_ACTIVITY_
These records are to be written out exactly as they read, minus the pictures.

RECORDS FOR THIS TASK Block Start

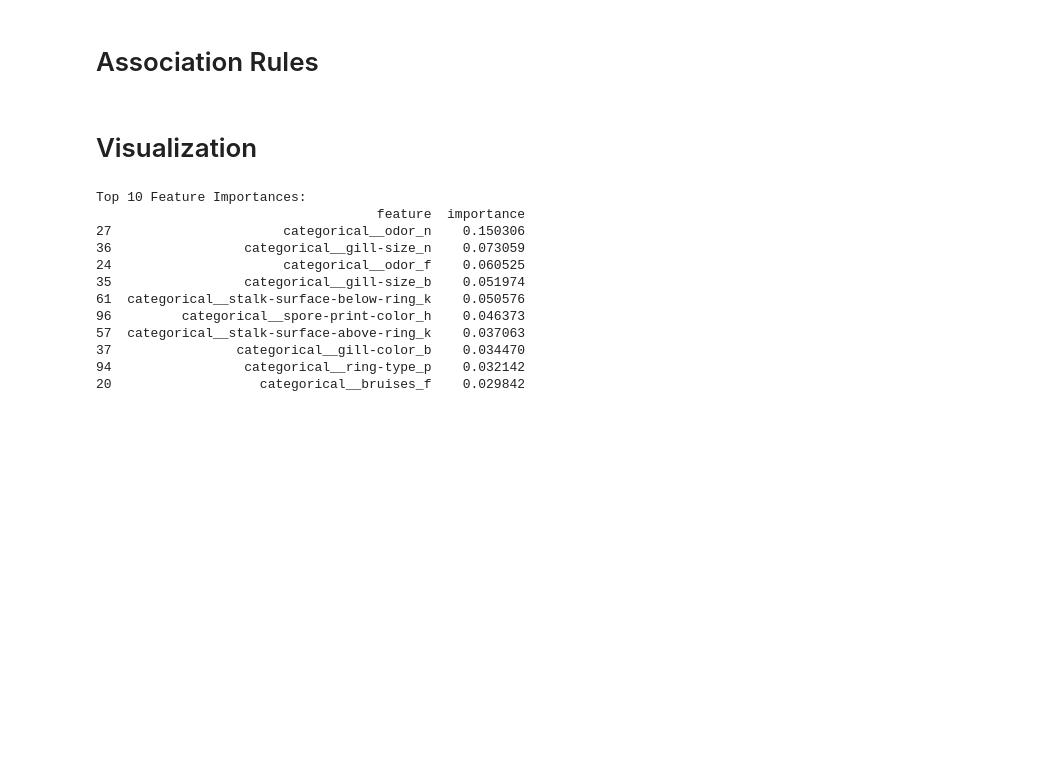
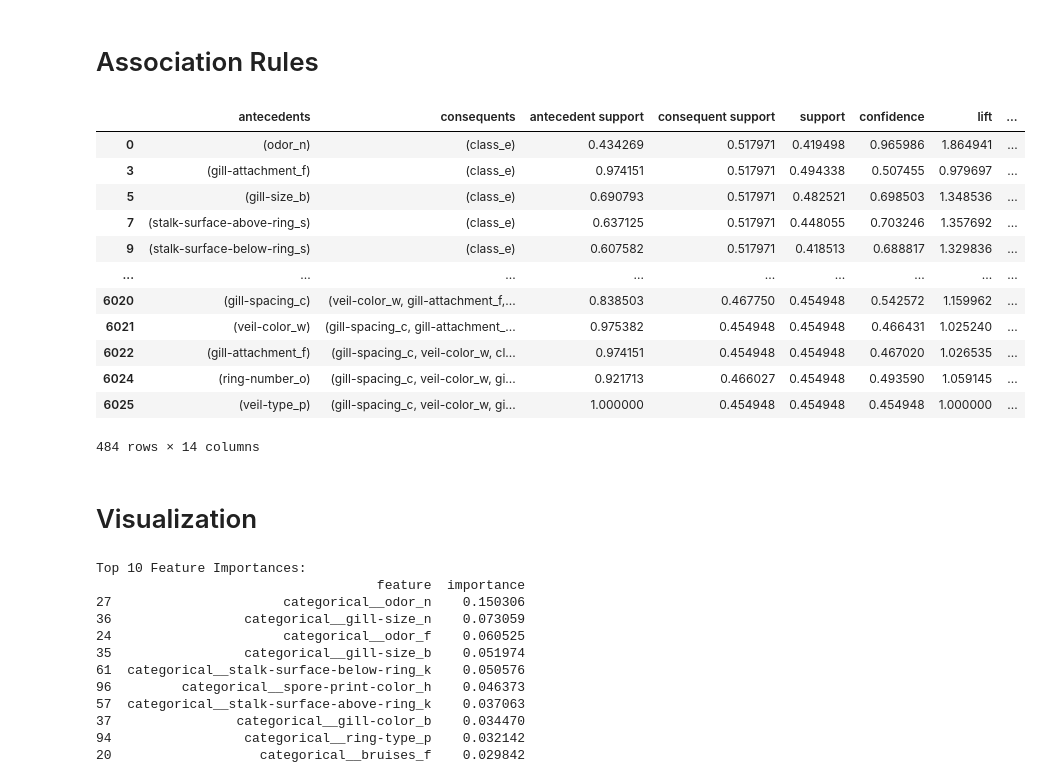
Before and after one commit to Elite1N/ml-playground, a Jupyter notebook: MushroomClassification.ipynb, the cells around one changed output. Saved outputs shown, nothing was run; the diff lists cells and outputs as text; code cells hidden in the pictures; blank space fills up the shorter version.

Commit message:
implement simple aprori for doing association rules

```diff
--- a/MushroomClassification.ipynb
+++ b/MushroomClassification.ipynb
@@ -214,9 +214,30 @@ Parameters: {'classifier': RandomForestClassifier(random_state=42), 'classifier_
 # Association Rules
 # %%
 # TODO: see if there is an easy pattern to recognize which shrooms can be eaten
+# Want to find characteristic rules to better differentiate edible vs poisonous shrooms
+# support = how frequently the itemset appears in the dataset
+# confidence = likelihood that the rule is correct
+# Lift = how much more likely the consequent is, given the antecedent, than without the antecedent
 from mlxtend.frequent_patterns import apriori, association_rules
-frequent_itemsets = apriori(pd.get_dummies(mushroom), min_support=0.8, use_colnames=True)
-rules = association_rules(frequent_itemsets, metric="confidence", min_threshold=0.8)
+frequent_itemsets = apriori(pd.get_dummies(mushroom), min_support=0.4, use_colnames=True) # Get frequent itemsets from a one-hot encoded dataframe
+rules = association_rules(frequent_itemsets, metric="confidence", min_threshold=0.4)
+# rules
+# See ones where consequents contain 'class_e' or 'class_p'
+rules.loc[rules['consequents'].apply(lambda x: 'class_e' in x or 'class_p' in x)]
+# %% [output]
+|  | antecedents | consequents | antecedent support | consequent support | support | confidence | lift | ... |
+| 0 | (odor_n) | (class_e) | 0.434269 | 0.517971 | 0.419498 | 0.965986 | 1.864941 | ... |
+| 3 | (gill-attachment_f) | (class_e) | 0.974151 | 0.517971 | 0.494338 | 0.507455 | 0.979697 | ... |
+| 5 | (gill-size_b) | (class_e) | 0.690793 | 0.517971 | 0.482521 | 0.698503 | 1.348536 | ... |
+| 7 | (stalk-surface-above-ring_s) | (class_e) | 0.637125 | 0.517971 | 0.448055 | 0.703246 | 1.357692 | ... |
+| 9 | (stalk-surface-below-ring_s) | (class_e) | 0.607582 | 0.517971 | 0.418513 | 0.688817 | 1.329836 | ... |
+| ... | ... | ... | ... | ... | ... | ... | ... | ... |
+| 6020 | (gill-spacing_c) | (veil-color_w, gill-attachment_f,... | 0.838503 | 0.467750 | 0.454948 | 0.542572 | 1.159962 | ... |
+| 6021 | (veil-color_w) | (gill-spacing_c, gill-attachment_... | 0.975382 | 0.454948 | 0.454948 | 0.466431 | 1.025240 | ... |
+| 6022 | (gill-attachment_f) | (gill-spacing_c, veil-color_w, cl... | 0.974151 | 0.454948 | 0.454948 | 0.467020 | 1.026535 | ... |
+| 6024 | (ring-number_o) | (gill-spacing_c, veil-color_w, gi... | 0.921713 | 0.466027 | 0.454948 | 0.493590 | 1.059145 | ... |
+| 6025 | (veil-type_p) | (gill-spacing_c, veil-color_w, gi... | 1.000000 | 0.454948 | 0.454948 | 0.454948 | 1.000000 | ... |
+484 rows × 14 columns
 # %% [markdown]
 # Visualization
 # %%
```
Also changed, not shown: parts of 2 cells of this notebook.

RECORDS FOR THIS TASK Block End

_ANSWER SECTION_
Before and after one commit to Elite1N/ml-playground, a Jupyter notebook: MushroomClassification.ipynb, the cells around one changed output. Saved outputs shown, nothing was run; the diff lists cells and outputs as text; code cells hidden in the pictures; blank space fills up the shorter version.

Commit message:
implement simple aprori for doing association rules

```diff
--- a/MushroomClassification.ipynb
+++ b/MushroomClassification.ipynb
@@ -214,9 +214,30 @@ Parameters: {'classifier': RandomForestClassifier(random_state=42), 'classifier_
 # Association Rules
 # %%
 # TODO: see if there is an easy pattern to recognize which shrooms can be eaten
+# Want to find characteristic rules to better differentiate edible vs poisonous shrooms
+# support = how frequently the itemset appears in the dataset
+# confidence = likelihood that the rule is correct
+# Lift = how much more likely the consequent is, given the antecedent, than without the antecedent
 from mlxtend.frequent_patterns import apriori, association_rules
-frequent_itemsets = apriori(pd.get_dummies(mushroom), min_support=0.8, use_colnames=True)
-rules = association_rules(frequent_itemsets, metric="confidence", min_threshold=0.8)
+frequent_itemsets = apriori(pd.get_dummies(mushroom), min_support=0.4, use_colnames=True) # Get frequent itemsets from a one-hot encoded dataframe
+rules = association_rules(frequent_itemsets, metric="confidence", min_threshold=0.4)
+# rules
+# See ones where consequents contain 'class_e' or 'class_p'
+rules.loc[rules['consequents'].apply(lambda x: 'class_e' in x or 'class_p' in x)]
+# %% [output]
+|  | antecedents | consequents | antecedent support | consequent support | support | confidence | lift | ... |
+| 0 | (odor_n) | (class_e) | 0.434269 | 0.517971 | 0.419498 | 0.965986 | 1.864941 | ... |
+| 3 | (gill-attachment_f) | (class_e) | 0.974151 | 0.517971 | 0.494338 | 0.507455 | 0.979697 | ... |
+| 5 | (gill-size_b) | (class_e) | 0.690793 | 0.517971 | 0.482521 | 0.698503 | 1.348536 | ... |
+| 7 | (stalk-surface-above-ring_s) | (class_e) | 0.637125 | 0.517971 | 0.448055 | 0.703246 | 1.357692 | ... |
+| 9 | (stalk-surface-below-ring_s) | (class_e) | 0.607582 | 0.517971 | 0.418513 | 0.688817 | 1.329836 | ... |
+| ... | ... | ... | ... | ... | ... | ... | ... | ... |
+| 6020 | (gill-spacing_c) | (veil-color_w, gill-attachment_f,... | 0.838503 | 0.467750 | 0.454948 | 0.542572 | 1.159962 | ... |
+| 6021 | (veil-color_w) | (gill-spacing_c, gill-attachment_... | 0.975382 | 0.454948 | 0.454948 | 0.466431 | 1.025240 | ... |
+| 6022 | (gill-attachment_f) | (gill-spacing_c, veil-color_w, cl... | 0.974151 | 0.454948 | 0.454948 | 0.467020 | 1.026535 | ... |
+| 6024 | (ring-number_o) | (gill-spacing_c, veil-color_w, gi... | 0.921713 | 0.466027 | 0.454948 | 0.493590 | 1.059145 | ... |
+| 6025 | (veil-type_p) | (gill-spacing_c, veil-color_w, gi... | 1.000000 | 0.454948 | 0.454948 | 0.454948 | 1.000000 | ... |
+484 rows × 14 columns
 # %% [markdown]
 # Visualization
 # %%
```
Also changed, not shown: parts of 2 cells of this notebook.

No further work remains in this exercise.